I was presenting him my “User Interface” or lack thereof. Inside the ~12 printed pages contained several charts, graphs, and numbers. Each one representing the fast-casual burger chain’s performance across all 14 locations.
Back at the coworking space, my cofounder was anxious to throw some CSS up behind a login screen. He wanted to add little charts that wiggle as they erupt from the bottom of the graph, like tiny organic skyscrapers rising up from the x-axis.
But an interface is just a means to an end.
Your customers don’t actually need the graph itself (they definitely don’t need the wiggle). What they need are answers. What they need — is a way to do their job better, faster. To get to of work 1/2 hour early.
Your customers aren’t paying for your app or service, they are paying to get to their kids’ soccer game on time.
Once you realize this, you realize that you can (and should) bleed your experience outside your walled garden. Any real estate you can transform into a method of communication with your customer, is real estate available to provide value. And email is fantastic real estate.
8 Examples of Using Email as the Interface
Using email as an interface is not a new concept. Here are a few examples of emails I have compiled that treat the email as a dashboard to provide information directly to the inbox.
Pebble (rip Pebble)
G Suite (formerly Google Apps)

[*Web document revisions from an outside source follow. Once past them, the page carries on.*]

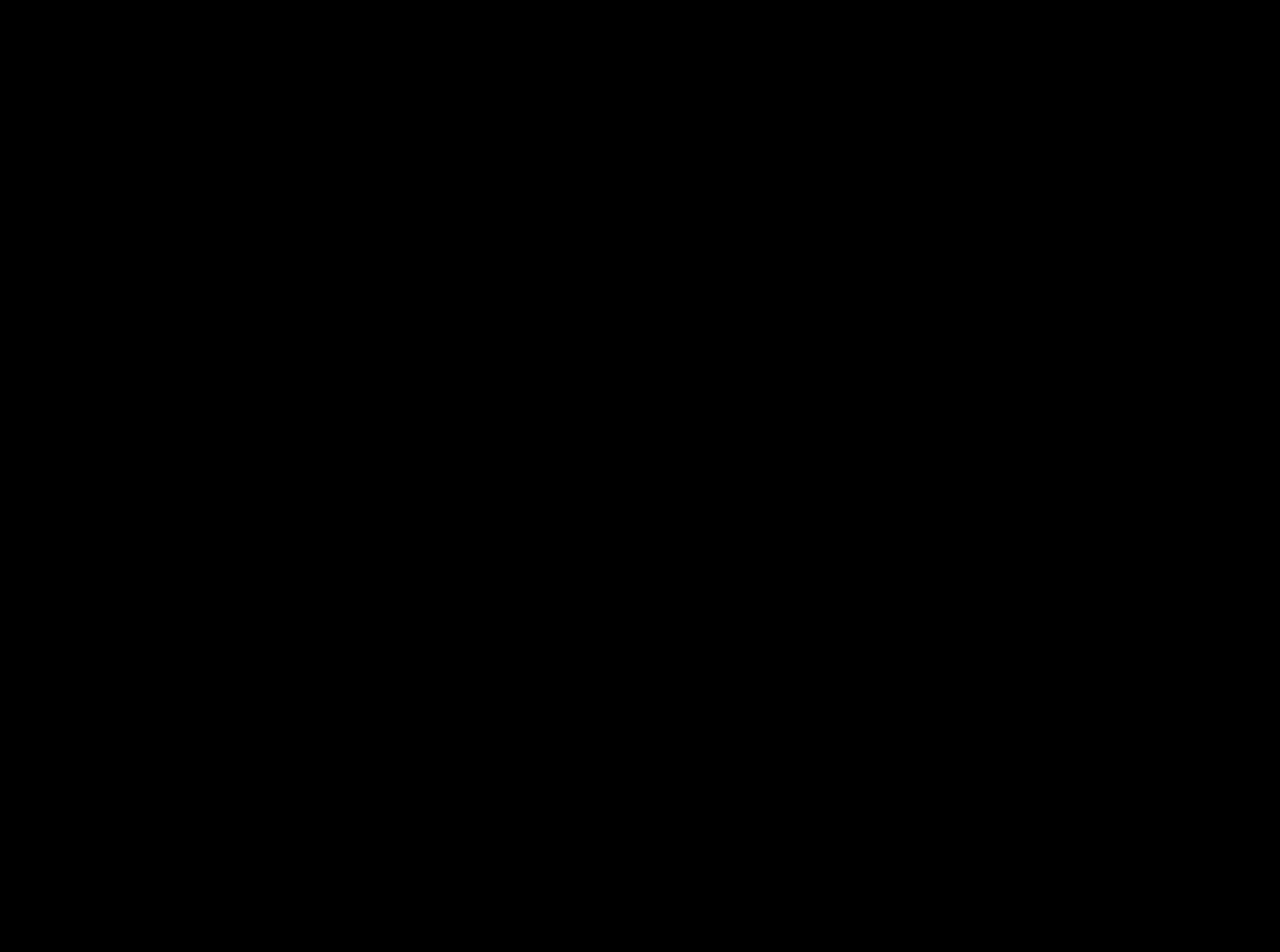
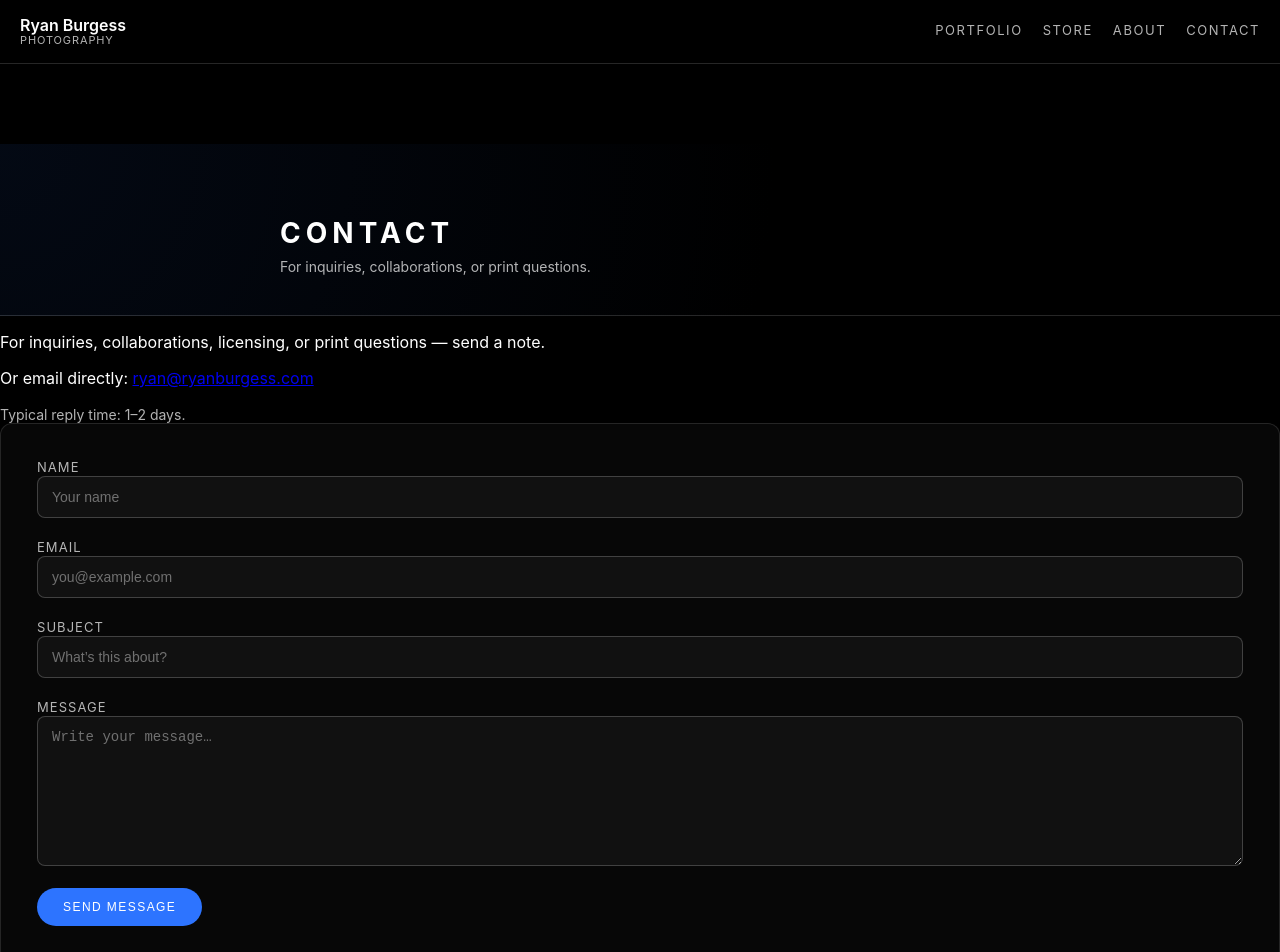
Before and after one commit to ryanburgess/ryanburgess.github.io, a React (Vite) app: page /contact in a window 1280 px wide. Before the commit this address had no page. Shown: the top 952 px of the page. Before the commit the page ends 800 px from the top, so only its background shows below. Built offline with nearby package versions, Linux system fonts and the light colour scheme.

Commit message:
add about and contact

```diff
--- a/src/App.jsx
+++ b/src/App.jsx
@@ -5,6 +5,8 @@
 import ProductCatalog from "./pages/ProductCatalog";
 import StoreProduct from "./pages/StoreProduct";
 import Portfolio from "./pages/Portfolio";
+import About from "./pages/About";
+import Contact from "./pages/Contact";
 
 export default function App() {
   return (
@@ -17,9 +19,12 @@
       {/* store subpages */}
       <Route path="/store/:category" element={<ProductCatalog />} />
       <Route path="/store/products/:slug" element={<StoreProduct />} />
-      <Route path="/portfolio" element={<Portfolio />} />
+
 
       {/* other pages... */}
+      <Route path="/portfolio" element={<Portfolio />} />
+      <Route path="/about" element={<About />} />
+      <Route path="/contact" element={<Contact />} />
     </Routes>
   );
 }
--- a/src/pages/Contact.jsx
+++ b/src/pages/Contact.jsx
@@ -12,14 +12,64 @@
 
       <section className="page-content">
         <div className="content-inner">
-          <p>
-            Email:{" "}
-            <a href="mailto:ryan@ryanburgess.com">ryan@ryanburgess.com</a>
-          </p>
+          <div className="contact-grid">
+            <div className="contact-copy">
+              <p>
+                For inquiries, collaborations, licensing, or print questions — send a note.
+              </p>
+              <p>
+                Or email directly: <a href="mailto:ryan@ryanburgess.com">ryan@ryanburgess.com</a>
+              </p>
+              <p className="muted" style={{ marginTop: 18 }}>
+                Typical reply time: 1–2 days.
+              </p>
+            </div>
 
-          <p style={{ opacity: 0.75 }}>
-            (We’ll add a real form with a service like Netlify Forms next.)
-          </p>
+            <form
+              className="contact-form"
+              name="contact"
+              method="POST"
+              data-netlify="true"
+              data-netlify-honeypot="bot-field"
+              action="/contact/thanks"
+            >
+              {/* Netlify required hidden field */}
+              <input type="hidden" name="form-name" value="contact" />
+
+              {/* Honeypot field */}
+              <p className="sr-only">
+                <label>
+                  Don’t fill this out if you’re human: <input name="bot-field" />
+                </label>
+              </p>
+
+              <div className="field">
+                <label htmlFor="name">Name</label>
+                <input id="name" name="name" type="text" placeholder="Your name" required />
+              </div>
+
+              <div className="field">
+                <label htmlFor="email">Email</label>
+                <input id="email" name="email" type="email" placeholder="you@example.com" required />
+              </div>
+
+              <div className="field">
+                <label htmlFor="subject">Subject</label>
+                <input id="subject" name="subject" type="text" placeholder="What’s this about?" />
+              </div>
+
+              <div className="field">
+                <label htmlFor="message">Message</label>
+                <textarea id="message" name="message" placeholder="Write your message…" required />
+              </div>
+
+              <button type="submit">Send message</button>
+
+              <p className="muted" style={{ marginTop: 10, fontSize: 13 }}>
+                This form is protected with spam filtering.
+              </p>
+            </form>
+          </div>
         </div>
       </section>
     </SiteLayout>
```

Let us know other examples you have come across of using Email as an Interface and so that we can update this blog post with your examples!